- EXERCISE:
Read through the material below and find each line that has the word "none"; copy it.

(MATERIAL PROVIDED)

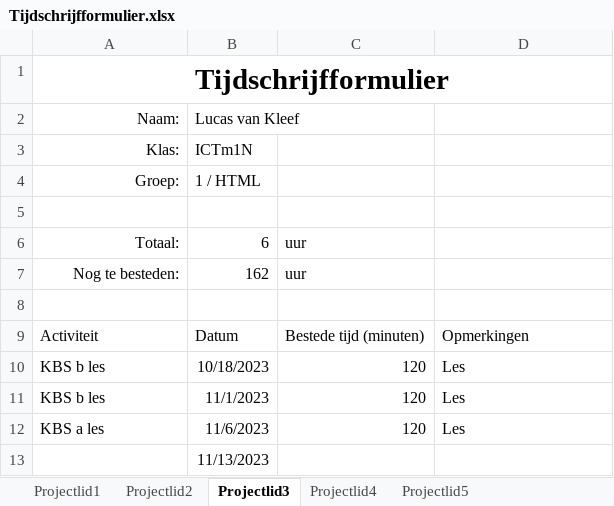
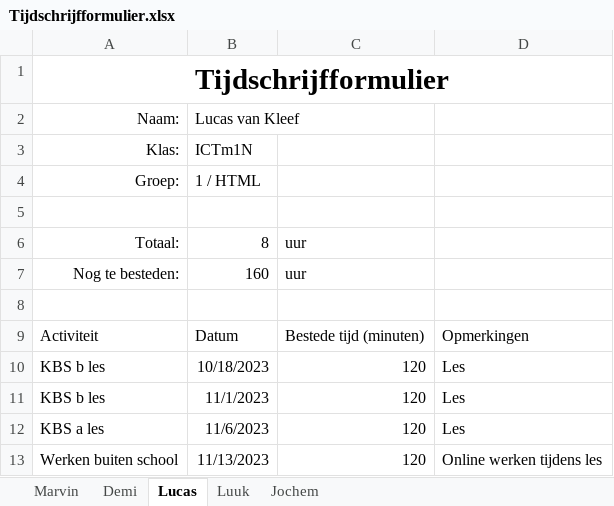
Before and after one commit to YoungSilent/nerdy_gadgets, an Excel workbook: Docs/tijd_schrijven/Tijdschrijfformulier.xlsx, sheet Lucas, drawn as a sheet; values as stored, in another font and other column widths than the file's, no borders; table styles not drawn; the diff names each change by its address in the sheet, - before the commit and + after, or states it on an @@ line.

```diff
--- a/Docs/tijd_schrijven/Tijdschrijfformulier.xlsx (sheet Lucas)
+++ b/Docs/tijd_schrijven/Tijdschrijfformulier.xlsx (sheet Lucas)
-sheet tab: Projectlid1
+sheet tab: Marvin
-sheet tab: Projectlid2
+sheet tab: Demi
-sheet tab: Projectlid3
+sheet tab: Lucas
-sheet tab: Projectlid4
+sheet tab: Luuk
-sheet tab: Projectlid5
+sheet tab: Jochem
-B6: 6
+B6: 8
-B7: 162
+B7: 160
-A13: (empty)
+A13: Werken buiten school
-C13: (empty)
+C13: 120
-D13: (empty)
+D13: Online werken tijdens les
```
Also changed, not shown: sheet Jochem, sheet Marvin, sheet Demi, sheet Luuk, 9 other files.
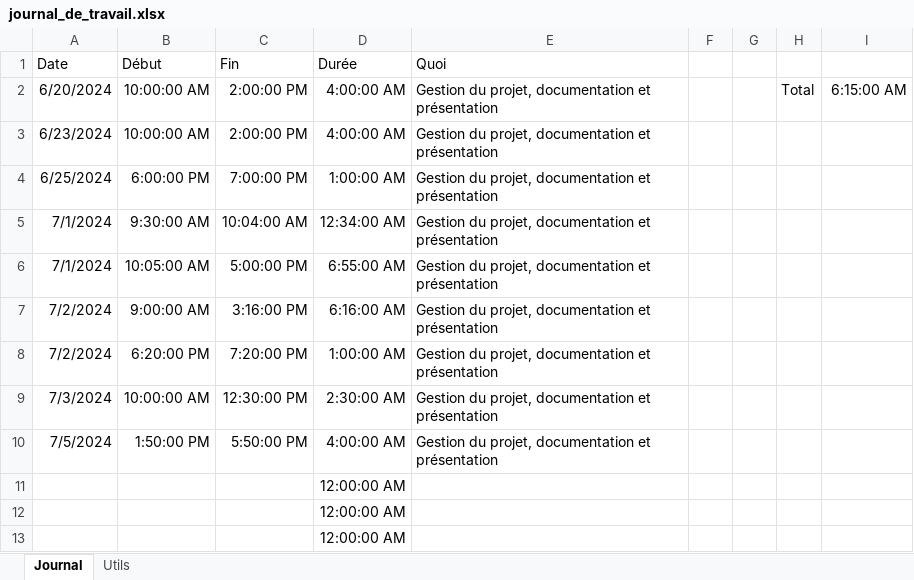
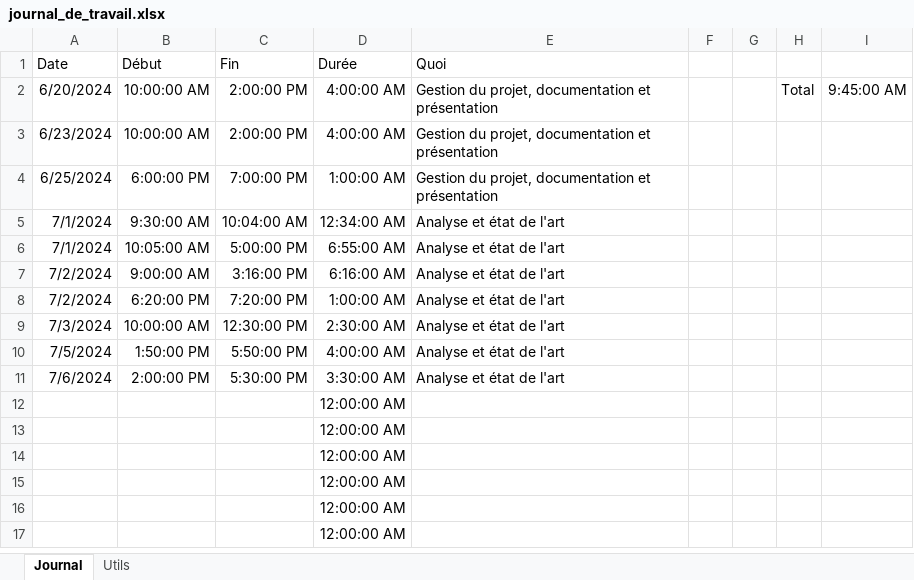
Before and after one commit to bchollet/TB, an Excel workbook: doc/journal_de_travail.xlsx, sheet Journal, drawn as a sheet; only a part is shown; the shorter side is filled out with more unchanged rows; values as stored, in another font and other column widths than the file's, no borders; removed rows and columns are numbered as before the commit, all else as after; the diff names each change by its address in the sheet, - before the commit and + after, or states it on an @@ line.

```diff
--- a/doc/journal_de_travail.xlsx (sheet Journal)
+++ b/doc/journal_de_travail.xlsx (sheet Journal)
-I2: 6:15:00 AM
+I2: 9:45:00 AM
-E5:E10 (Quoi): Gestion du projet, documentation et présentation
+E5:E10 (Quoi): Analyse et état de l'art
-row 11:  |  |  | 12:00:00 AM
+row 11: 7/6/2024 | 2:00:00 PM | 5:30:00 PM | 3:30:00 AM | Analyse et état de l'art
```
Also changed, not shown: 1 other file.
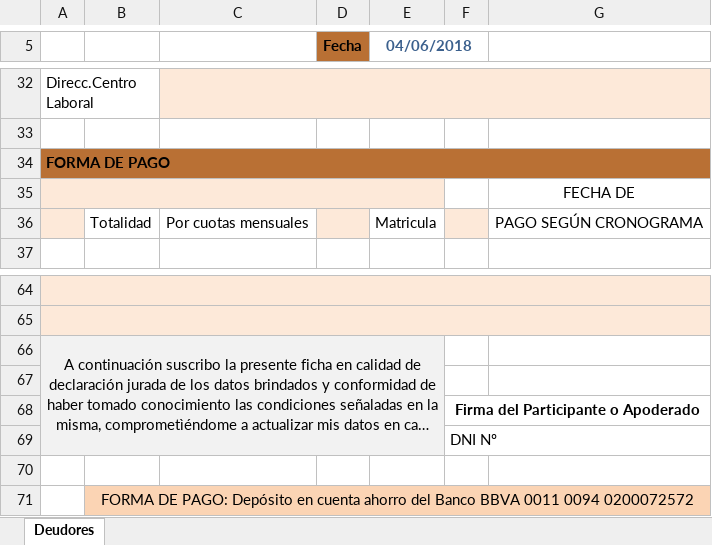
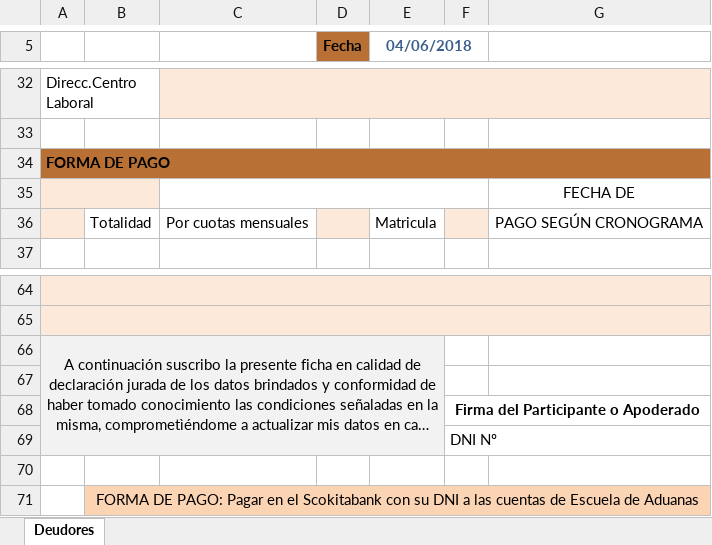
Before and after one commit to Miguekos/Aduana, an Excel workbook: Alumno.xlsx, sheet Deudores, drawn as a sheet; only a part is shown, gaps mark what is left out; long unchanged cells end in …; values as stored, in another font and other column widths than the file's, no borders; charts and pictures not drawn; the diff names each change by its address in the sheet, - before the commit and + after, or states it on an @@ line.

```diff
--- a/Alumno.xlsx (sheet Deudores)
+++ b/Alumno.xlsx (sheet Deudores)
-A35:E35 merged
+A35:B35 merged
-C35:E35 fill: #FDE9D9
+C35:E35 fill: none
+C35:F35 merged
-B71: …DE PAGO: Depósito en cuenta ahorro del Banco BBVA 0011 0094 0200072572
+B71: …DE PAGO: Pagar en el Scokitabank con su DNI a las cuentas de Escuela de Aduanas
```
Also changed, not shown: 13 other files.
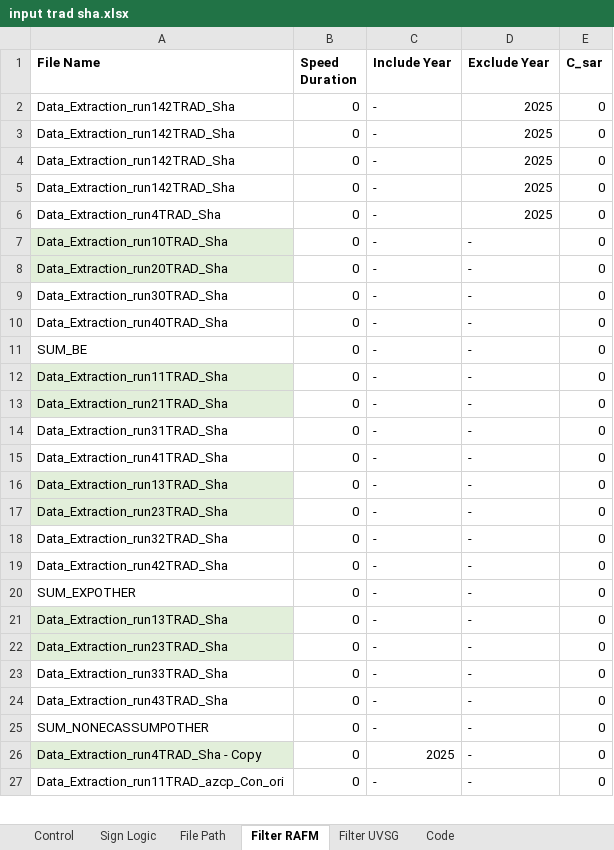
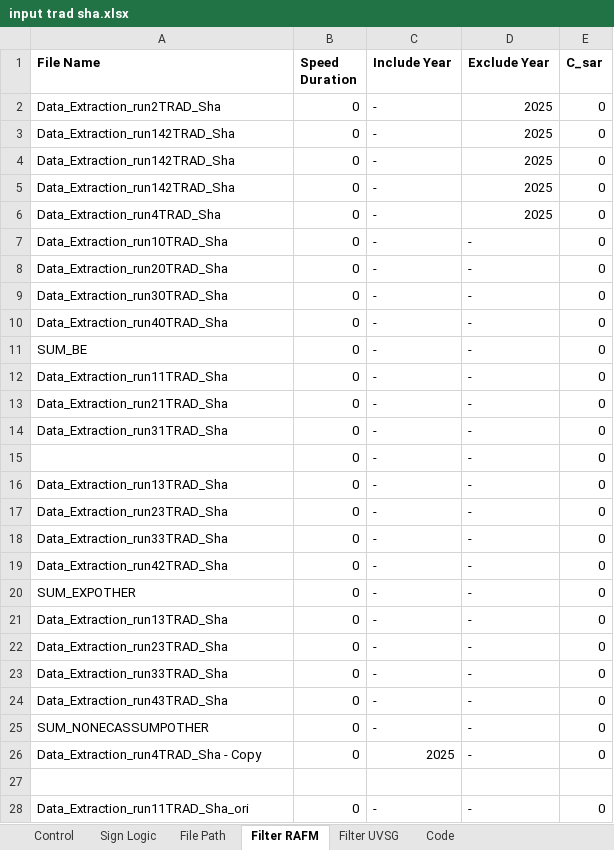
Before and after one commit to azliajengayu/IRCS, an Excel workbook: IRCS4_build/input_excel/input trad sha.xlsx, sheet Filter RAFM, drawn as a sheet; only a part is shown; values as stored, in another font and other column widths than the file's, no borders; addresses are those after the commit; the diff covers the shown part only; the diff names each change by its address in the sheet, - before the commit and + after, or states it on an @@ line.

```diff
--- a/IRCS4_build/input_excel/input trad sha.xlsx (sheet Filter RAFM)
+++ b/IRCS4_build/input_excel/input trad sha.xlsx (sheet Filter RAFM)
-A2 (File Name): Data_Extraction_run142TRAD_Sha
+A2 (File Name): Data_Extraction_run2TRAD_Sha
-A7:A8 fill: #E2EFDA
+A7:A8 fill: none
-A12:A13 fill: #E2EFDA
+A12:A13 fill: none
-A15 (File Name): Data_Extraction_run41TRAD_Sha
+A15 (File Name): (empty)
-A16:A17 fill: #E2EFDA
+A16:A17 fill: none
-A18 (File Name): Data_Extraction_run32TRAD_Sha
+A18 (File Name): Data_Extraction_run33TRAD_Sha
-A21:A22 fill: #E2EFDA
+A21:A22 fill: none
-A26 fill: #E2EFDA
+A26 fill: none
+row 27: (empty)
-A28 (File Name): Data_Extraction_run11TRAD_azcp_Con_ori
+A28 (File Name): Data_Extraction_run11TRAD_Sha_ori
```
Also changed, not shown: 2 edited cells elsewhere in this sheet, sheet Filter UVSG, sheet Code, sheet File Path, 3 other files.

(End MATERIAL PROVIDED)

- WRITTEN SOLUTION:
+C35:E35 fill: none
+A7:A8 fill: none
+A12:A13 fill: none
+A16:A17 fill: none
+A21:A22 fill: none
+A26 fill: none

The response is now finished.